Counsel for Lee Michael Wilson argued that the Approved Screening Device (ASD) result alone could not provide the officer with the reasonable grounds and that the officer was also required to point to other confirmatory evidence. The Supreme Court of Canada ruled today that this is not the case and dismissed the appeal of his Immediate Roadside Prohibition (IRP). The ruling supports the BC Motor Vehicle Act legislation that allows police to quickly and effectively remove impaired drivers from our highways.
If I understand correctly, the major complaint about the IRP is that the program does not allow the penalized driver immediate access to the courts to dispute a sanction. The first avenue of appeal is to an adjudicator in RoadSafetyBC, which is part of the government, instead. In reality, the adjudication process is an added layer that attempts to reduce the burden on the court system. Disputants unhappy with the adjudication may choose to have the courts review it for fairness, in this case right up to the Supreme Court of Canada.
There is no doubt in my mind that impaired driving is a very real threat to all road users. I feel this way after only being involved investgating offenders and the collisions that they caused. I continue to suffer the financial loss of insurance and taxes, but not the physical pain of injury. Nor am I subject to the continuing pain of those who lose or are required to support injured family and friends for life. I am pleased that the IRP has survived another challenge and look forward to it continuing to try and reduce the risk that others choose to subject us to by making a selfish choice.

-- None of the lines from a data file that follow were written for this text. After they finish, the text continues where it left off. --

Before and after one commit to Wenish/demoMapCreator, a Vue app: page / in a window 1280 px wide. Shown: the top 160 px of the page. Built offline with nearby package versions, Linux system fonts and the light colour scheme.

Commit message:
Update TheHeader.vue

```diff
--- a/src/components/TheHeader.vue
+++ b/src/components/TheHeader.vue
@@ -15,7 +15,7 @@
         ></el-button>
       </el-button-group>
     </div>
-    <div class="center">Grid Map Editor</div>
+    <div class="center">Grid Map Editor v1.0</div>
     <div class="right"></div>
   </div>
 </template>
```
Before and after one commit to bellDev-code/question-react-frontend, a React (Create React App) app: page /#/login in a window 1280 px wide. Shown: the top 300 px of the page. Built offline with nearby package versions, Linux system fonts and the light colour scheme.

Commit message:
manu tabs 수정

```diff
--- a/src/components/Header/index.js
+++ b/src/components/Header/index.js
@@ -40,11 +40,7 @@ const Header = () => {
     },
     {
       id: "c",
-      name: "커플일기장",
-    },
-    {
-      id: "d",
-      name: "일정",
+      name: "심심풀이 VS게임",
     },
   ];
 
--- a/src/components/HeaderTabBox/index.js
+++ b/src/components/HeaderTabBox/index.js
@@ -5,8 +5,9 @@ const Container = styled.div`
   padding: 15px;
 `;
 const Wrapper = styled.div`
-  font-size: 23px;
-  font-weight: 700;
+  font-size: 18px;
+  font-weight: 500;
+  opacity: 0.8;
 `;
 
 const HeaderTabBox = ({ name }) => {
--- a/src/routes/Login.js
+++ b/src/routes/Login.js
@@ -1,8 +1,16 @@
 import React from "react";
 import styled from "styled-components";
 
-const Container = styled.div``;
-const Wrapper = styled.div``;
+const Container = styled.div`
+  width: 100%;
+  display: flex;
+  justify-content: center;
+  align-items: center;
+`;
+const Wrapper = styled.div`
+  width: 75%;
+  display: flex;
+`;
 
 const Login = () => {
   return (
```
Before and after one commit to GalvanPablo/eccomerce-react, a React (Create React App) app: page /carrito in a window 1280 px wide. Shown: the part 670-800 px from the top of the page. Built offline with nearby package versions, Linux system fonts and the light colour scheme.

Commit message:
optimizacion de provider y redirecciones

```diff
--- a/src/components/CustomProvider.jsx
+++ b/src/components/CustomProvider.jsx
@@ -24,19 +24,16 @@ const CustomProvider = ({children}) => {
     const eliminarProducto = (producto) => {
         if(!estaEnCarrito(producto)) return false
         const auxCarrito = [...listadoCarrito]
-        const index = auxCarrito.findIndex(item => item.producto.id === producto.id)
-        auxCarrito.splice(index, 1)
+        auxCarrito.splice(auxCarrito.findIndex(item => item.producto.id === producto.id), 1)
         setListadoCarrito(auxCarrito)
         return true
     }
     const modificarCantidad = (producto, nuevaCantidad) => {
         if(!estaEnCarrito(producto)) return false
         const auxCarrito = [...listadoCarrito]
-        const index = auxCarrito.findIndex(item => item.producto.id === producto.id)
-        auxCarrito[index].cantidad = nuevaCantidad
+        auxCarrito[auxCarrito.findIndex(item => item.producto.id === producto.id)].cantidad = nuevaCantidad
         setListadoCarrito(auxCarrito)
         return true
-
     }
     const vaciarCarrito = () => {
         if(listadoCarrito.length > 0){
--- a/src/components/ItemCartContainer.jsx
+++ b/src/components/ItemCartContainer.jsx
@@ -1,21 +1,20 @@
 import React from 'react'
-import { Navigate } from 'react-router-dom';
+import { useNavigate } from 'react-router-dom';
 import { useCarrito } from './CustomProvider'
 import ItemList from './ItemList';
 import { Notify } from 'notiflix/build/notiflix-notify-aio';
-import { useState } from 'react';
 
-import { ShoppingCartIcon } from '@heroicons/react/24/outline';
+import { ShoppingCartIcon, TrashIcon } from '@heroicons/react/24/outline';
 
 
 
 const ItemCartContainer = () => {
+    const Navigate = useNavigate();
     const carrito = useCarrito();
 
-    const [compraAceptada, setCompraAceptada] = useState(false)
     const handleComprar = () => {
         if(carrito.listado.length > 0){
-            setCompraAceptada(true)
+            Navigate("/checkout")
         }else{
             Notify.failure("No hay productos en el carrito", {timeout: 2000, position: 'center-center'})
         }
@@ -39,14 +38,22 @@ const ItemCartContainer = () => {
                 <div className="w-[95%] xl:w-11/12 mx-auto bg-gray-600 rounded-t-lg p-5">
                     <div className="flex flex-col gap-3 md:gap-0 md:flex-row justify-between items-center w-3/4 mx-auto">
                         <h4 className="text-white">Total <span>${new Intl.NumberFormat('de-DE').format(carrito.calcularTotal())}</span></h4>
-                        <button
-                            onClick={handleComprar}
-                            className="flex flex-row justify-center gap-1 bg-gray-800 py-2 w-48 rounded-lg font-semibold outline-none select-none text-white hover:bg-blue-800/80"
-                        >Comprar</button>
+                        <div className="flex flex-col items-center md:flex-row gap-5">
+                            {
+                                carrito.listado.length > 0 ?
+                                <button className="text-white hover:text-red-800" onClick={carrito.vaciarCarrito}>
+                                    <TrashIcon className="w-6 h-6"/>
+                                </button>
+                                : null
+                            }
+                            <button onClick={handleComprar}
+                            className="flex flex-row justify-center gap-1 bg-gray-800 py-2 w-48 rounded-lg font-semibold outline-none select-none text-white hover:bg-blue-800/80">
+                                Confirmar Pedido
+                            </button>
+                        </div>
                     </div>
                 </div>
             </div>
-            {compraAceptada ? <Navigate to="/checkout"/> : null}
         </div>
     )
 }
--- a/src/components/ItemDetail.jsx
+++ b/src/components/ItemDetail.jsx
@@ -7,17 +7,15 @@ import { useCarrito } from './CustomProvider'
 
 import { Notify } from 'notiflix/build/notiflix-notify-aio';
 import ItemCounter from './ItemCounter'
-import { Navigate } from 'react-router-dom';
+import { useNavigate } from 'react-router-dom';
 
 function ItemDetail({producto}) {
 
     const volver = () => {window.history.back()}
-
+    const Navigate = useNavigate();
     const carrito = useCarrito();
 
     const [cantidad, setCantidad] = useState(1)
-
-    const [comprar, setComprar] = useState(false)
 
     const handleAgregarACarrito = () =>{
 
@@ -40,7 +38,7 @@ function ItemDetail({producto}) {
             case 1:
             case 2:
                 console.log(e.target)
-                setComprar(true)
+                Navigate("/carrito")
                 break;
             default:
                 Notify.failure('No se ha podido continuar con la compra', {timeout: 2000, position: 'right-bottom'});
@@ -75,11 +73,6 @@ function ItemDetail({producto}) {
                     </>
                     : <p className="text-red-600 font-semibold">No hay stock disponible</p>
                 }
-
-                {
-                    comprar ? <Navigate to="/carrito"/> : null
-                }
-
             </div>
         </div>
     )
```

It seems trite to repeat that if you drink or do drugs (prescription or illegal) that affect your ability to drive, don't drive! However, knowing how common it still is for police to to find an impaired driver, the message still needs to be hammered home. The IRP remains, for now, one of the "hammers" available to do the job.